Exercise » For the data below, give the number of lines that include the word "fits" and nothing else.

The data »
* * * * * * *

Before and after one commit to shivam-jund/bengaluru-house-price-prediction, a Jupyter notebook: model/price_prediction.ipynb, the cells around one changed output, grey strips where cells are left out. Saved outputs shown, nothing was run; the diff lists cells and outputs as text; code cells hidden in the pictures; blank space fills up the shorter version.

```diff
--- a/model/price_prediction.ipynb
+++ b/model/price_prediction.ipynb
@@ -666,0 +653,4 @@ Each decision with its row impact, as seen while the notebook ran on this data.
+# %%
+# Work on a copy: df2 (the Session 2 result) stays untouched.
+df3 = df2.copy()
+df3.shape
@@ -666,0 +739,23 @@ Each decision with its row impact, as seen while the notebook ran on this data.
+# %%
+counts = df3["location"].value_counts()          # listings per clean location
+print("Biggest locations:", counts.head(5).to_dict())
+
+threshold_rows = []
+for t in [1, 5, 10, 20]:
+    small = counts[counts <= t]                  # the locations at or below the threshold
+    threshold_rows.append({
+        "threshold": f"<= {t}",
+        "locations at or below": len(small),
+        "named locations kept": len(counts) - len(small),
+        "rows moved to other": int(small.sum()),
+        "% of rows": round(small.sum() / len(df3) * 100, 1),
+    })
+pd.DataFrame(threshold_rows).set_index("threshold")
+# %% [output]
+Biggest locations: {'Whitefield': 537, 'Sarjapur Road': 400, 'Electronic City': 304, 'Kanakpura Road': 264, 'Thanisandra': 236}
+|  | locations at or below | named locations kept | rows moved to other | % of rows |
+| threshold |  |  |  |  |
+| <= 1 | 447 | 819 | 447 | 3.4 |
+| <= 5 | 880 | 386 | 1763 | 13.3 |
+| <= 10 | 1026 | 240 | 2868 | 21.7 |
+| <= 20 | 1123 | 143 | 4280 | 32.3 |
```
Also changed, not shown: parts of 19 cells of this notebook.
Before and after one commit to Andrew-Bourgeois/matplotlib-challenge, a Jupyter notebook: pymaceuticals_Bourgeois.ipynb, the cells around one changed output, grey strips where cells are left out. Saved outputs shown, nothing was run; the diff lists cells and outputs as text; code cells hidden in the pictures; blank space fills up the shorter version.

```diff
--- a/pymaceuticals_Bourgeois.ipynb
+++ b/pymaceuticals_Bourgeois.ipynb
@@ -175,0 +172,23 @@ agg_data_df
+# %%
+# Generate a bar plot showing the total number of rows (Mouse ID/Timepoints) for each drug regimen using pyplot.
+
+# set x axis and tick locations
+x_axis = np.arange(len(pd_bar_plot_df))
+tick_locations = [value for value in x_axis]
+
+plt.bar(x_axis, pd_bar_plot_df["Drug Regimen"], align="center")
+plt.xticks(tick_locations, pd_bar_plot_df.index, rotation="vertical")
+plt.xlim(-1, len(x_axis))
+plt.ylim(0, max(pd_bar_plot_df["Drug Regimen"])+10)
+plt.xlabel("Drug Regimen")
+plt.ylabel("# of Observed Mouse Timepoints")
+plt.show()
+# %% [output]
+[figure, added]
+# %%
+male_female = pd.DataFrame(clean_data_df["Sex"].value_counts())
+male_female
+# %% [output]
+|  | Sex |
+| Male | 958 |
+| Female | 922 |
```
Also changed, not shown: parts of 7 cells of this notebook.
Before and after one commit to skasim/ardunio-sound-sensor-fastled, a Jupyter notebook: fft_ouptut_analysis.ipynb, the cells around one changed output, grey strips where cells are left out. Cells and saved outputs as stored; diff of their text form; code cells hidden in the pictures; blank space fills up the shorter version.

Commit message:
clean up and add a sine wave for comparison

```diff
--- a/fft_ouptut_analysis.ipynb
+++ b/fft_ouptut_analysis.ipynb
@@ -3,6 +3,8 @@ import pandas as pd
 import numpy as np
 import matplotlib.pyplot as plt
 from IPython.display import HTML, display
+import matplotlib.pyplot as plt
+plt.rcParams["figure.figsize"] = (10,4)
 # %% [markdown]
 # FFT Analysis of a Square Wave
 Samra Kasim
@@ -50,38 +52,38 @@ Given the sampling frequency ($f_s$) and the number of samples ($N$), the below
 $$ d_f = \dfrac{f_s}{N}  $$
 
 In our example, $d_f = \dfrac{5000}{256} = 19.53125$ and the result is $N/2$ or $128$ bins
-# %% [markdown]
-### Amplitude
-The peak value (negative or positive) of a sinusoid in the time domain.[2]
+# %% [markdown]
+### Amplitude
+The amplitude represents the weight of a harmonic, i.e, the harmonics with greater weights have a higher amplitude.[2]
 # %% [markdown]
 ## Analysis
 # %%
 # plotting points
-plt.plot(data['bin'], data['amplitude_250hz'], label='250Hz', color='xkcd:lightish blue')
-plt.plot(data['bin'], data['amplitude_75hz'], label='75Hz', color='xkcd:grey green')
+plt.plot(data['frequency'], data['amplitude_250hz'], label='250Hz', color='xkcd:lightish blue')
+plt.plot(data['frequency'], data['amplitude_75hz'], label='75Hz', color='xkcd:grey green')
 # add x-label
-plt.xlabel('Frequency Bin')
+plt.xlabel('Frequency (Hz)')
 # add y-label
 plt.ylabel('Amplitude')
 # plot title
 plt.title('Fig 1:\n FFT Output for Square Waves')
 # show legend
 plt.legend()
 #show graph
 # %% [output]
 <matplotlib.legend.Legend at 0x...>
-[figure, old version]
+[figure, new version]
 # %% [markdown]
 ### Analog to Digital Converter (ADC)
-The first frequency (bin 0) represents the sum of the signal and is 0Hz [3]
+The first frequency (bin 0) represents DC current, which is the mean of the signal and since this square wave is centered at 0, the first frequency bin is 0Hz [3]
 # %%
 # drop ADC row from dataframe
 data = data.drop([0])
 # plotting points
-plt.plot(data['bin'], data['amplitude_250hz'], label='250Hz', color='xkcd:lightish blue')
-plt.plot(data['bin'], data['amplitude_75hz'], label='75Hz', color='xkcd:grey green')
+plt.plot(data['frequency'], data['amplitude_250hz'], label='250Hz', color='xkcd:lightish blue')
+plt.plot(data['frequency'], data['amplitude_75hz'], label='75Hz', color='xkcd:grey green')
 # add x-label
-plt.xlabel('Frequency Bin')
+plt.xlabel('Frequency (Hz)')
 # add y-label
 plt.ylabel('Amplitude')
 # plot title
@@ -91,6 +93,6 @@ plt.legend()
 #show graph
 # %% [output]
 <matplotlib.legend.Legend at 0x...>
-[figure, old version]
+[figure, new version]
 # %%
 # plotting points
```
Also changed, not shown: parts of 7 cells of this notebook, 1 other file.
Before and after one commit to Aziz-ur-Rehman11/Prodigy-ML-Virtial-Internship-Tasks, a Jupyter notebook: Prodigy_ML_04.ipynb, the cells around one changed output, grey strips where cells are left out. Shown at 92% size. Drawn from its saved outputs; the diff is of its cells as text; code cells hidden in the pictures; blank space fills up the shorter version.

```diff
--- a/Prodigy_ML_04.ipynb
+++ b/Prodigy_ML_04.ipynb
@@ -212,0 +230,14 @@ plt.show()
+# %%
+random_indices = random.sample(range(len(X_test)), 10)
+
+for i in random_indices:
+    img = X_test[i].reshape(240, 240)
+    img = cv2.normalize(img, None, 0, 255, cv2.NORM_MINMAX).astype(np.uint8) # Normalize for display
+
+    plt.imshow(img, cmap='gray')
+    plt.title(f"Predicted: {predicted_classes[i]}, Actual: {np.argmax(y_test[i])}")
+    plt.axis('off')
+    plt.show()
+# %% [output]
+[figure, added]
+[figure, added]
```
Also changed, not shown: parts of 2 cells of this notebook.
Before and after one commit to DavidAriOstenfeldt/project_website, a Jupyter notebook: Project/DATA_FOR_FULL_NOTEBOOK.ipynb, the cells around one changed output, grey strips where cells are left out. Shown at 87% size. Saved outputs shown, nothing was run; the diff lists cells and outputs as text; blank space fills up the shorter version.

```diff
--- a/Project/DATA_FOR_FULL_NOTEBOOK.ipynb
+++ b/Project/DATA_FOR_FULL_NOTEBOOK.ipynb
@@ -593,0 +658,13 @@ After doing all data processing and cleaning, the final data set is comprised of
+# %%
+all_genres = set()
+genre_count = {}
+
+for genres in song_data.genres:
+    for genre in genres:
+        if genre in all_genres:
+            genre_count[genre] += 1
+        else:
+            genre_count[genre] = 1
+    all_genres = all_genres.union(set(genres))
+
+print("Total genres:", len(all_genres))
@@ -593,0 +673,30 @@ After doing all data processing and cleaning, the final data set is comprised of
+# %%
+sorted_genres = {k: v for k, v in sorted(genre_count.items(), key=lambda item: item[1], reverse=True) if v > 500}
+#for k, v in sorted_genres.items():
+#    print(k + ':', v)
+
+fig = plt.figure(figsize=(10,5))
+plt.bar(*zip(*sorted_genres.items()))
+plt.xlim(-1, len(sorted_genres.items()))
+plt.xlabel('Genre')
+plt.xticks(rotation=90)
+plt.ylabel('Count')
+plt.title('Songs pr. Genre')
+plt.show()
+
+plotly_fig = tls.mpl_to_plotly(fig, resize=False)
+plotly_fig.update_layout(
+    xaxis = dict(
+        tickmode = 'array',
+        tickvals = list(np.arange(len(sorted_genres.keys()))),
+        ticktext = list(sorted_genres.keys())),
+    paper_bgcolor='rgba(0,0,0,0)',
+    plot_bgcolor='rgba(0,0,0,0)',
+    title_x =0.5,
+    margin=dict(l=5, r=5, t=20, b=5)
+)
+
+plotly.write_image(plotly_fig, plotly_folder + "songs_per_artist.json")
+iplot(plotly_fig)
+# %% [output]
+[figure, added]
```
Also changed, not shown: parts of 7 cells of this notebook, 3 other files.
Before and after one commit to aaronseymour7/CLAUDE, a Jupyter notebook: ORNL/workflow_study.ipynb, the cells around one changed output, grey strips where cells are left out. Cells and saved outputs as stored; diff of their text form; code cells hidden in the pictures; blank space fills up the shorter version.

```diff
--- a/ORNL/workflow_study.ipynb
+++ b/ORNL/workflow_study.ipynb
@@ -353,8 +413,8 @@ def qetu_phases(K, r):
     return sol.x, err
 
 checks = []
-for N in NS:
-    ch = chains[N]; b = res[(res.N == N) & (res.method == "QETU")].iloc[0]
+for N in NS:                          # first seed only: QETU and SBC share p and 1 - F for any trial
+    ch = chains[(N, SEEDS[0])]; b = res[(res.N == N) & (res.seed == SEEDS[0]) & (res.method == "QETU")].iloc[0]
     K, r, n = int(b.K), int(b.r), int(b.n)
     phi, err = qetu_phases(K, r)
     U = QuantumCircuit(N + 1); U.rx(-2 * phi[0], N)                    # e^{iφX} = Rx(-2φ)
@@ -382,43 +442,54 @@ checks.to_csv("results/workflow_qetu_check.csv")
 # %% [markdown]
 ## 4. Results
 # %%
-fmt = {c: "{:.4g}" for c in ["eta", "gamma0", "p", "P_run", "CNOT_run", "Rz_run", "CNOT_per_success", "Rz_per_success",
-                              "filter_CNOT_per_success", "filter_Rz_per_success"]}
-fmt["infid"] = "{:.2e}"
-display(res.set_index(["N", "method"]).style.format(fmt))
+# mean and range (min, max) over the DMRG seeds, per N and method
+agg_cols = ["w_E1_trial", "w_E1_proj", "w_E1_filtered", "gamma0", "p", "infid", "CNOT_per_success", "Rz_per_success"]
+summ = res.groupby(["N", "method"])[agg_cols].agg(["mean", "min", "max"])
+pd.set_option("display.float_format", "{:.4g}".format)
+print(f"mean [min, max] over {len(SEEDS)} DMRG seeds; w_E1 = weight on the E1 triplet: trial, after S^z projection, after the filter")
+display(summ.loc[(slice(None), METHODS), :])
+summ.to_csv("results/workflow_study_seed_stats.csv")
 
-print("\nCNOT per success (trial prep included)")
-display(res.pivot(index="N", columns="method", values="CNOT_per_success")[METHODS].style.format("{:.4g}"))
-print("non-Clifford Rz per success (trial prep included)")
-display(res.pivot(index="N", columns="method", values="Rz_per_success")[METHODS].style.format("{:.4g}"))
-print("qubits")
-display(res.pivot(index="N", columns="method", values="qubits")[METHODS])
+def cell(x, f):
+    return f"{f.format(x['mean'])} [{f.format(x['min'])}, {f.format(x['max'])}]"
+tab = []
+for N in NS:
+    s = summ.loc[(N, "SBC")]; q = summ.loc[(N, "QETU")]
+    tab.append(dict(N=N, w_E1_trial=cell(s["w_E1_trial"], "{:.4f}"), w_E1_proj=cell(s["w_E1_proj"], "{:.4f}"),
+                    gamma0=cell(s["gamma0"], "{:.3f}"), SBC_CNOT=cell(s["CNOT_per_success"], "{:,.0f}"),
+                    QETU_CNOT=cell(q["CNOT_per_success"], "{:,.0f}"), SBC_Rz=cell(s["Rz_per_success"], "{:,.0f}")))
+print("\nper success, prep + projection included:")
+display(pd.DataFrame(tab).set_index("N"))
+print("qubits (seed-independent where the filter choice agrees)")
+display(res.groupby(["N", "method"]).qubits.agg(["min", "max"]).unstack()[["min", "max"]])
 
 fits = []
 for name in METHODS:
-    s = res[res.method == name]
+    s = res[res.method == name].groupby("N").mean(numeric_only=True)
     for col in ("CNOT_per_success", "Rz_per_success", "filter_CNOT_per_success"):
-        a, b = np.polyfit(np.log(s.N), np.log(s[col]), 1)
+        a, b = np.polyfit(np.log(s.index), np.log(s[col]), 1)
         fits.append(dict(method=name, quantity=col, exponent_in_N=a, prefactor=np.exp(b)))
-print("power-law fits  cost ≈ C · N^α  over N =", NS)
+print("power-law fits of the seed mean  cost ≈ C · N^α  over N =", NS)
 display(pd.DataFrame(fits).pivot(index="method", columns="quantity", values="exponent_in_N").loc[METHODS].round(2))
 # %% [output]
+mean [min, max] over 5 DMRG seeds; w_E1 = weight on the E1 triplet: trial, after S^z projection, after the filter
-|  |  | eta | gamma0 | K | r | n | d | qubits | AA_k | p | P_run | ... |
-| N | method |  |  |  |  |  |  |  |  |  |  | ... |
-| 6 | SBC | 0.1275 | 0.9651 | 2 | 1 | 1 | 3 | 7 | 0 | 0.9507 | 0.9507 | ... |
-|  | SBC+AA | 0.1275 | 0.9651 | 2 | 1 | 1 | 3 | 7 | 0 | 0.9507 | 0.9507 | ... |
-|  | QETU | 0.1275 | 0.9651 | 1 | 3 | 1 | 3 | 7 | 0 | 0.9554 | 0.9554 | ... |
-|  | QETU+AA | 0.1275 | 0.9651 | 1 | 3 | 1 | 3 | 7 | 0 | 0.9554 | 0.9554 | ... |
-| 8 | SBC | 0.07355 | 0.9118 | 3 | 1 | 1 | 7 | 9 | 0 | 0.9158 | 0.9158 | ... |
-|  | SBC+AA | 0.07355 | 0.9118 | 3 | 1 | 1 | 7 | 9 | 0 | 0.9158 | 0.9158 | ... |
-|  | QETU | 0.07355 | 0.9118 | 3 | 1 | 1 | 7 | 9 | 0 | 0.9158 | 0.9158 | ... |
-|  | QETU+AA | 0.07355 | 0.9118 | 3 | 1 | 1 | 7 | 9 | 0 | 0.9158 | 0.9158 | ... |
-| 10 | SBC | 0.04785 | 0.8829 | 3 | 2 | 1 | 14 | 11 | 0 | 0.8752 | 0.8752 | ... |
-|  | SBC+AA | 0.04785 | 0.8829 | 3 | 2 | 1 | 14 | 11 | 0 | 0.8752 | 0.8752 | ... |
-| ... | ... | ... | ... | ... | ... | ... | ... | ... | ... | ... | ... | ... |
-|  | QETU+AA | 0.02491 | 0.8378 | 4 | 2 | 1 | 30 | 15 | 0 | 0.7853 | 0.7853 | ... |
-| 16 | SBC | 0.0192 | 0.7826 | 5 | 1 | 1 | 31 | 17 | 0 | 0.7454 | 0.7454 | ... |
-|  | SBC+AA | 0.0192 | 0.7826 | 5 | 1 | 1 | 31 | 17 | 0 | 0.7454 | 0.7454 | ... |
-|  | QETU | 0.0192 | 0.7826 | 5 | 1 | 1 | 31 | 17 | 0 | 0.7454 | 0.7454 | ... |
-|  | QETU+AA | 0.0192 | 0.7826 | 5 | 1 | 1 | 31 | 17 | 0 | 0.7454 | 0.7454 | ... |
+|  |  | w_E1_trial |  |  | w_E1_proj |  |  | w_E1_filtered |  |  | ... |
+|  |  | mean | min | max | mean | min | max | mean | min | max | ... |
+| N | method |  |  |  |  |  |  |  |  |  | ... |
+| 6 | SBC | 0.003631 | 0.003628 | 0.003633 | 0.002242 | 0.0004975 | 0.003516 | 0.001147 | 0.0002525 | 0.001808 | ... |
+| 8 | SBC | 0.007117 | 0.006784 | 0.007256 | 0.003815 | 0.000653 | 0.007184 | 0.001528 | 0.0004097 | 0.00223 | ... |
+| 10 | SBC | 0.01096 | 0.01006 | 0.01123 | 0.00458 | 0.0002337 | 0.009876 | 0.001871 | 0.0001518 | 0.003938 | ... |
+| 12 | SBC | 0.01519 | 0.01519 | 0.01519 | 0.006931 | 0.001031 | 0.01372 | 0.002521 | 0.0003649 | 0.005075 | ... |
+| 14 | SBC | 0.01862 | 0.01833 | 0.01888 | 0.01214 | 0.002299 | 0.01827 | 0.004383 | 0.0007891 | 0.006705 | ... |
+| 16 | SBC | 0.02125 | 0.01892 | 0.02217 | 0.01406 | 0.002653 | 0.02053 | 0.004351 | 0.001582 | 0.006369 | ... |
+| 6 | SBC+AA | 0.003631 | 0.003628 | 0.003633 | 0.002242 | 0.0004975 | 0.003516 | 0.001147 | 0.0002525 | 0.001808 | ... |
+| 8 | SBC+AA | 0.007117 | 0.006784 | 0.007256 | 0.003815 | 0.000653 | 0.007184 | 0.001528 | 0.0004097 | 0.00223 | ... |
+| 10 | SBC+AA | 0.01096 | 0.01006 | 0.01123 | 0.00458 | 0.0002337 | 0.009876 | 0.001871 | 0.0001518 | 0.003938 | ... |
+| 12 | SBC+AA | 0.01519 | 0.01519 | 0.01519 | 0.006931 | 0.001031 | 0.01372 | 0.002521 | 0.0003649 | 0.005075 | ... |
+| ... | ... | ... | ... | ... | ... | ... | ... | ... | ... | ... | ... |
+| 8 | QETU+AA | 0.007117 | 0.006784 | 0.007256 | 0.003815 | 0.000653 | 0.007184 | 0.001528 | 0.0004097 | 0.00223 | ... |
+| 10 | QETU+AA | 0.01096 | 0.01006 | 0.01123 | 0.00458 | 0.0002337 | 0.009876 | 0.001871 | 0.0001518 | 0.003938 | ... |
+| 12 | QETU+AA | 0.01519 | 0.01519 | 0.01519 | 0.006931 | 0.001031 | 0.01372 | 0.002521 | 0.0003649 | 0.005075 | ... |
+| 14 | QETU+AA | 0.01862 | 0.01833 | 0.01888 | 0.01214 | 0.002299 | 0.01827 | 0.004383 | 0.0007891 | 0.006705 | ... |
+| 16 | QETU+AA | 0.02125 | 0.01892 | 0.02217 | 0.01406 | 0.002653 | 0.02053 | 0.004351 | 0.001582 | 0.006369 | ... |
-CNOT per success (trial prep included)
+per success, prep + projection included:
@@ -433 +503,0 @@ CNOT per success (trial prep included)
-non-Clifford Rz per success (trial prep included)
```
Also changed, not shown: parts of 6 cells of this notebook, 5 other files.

* * * * * * *

Task answer » 5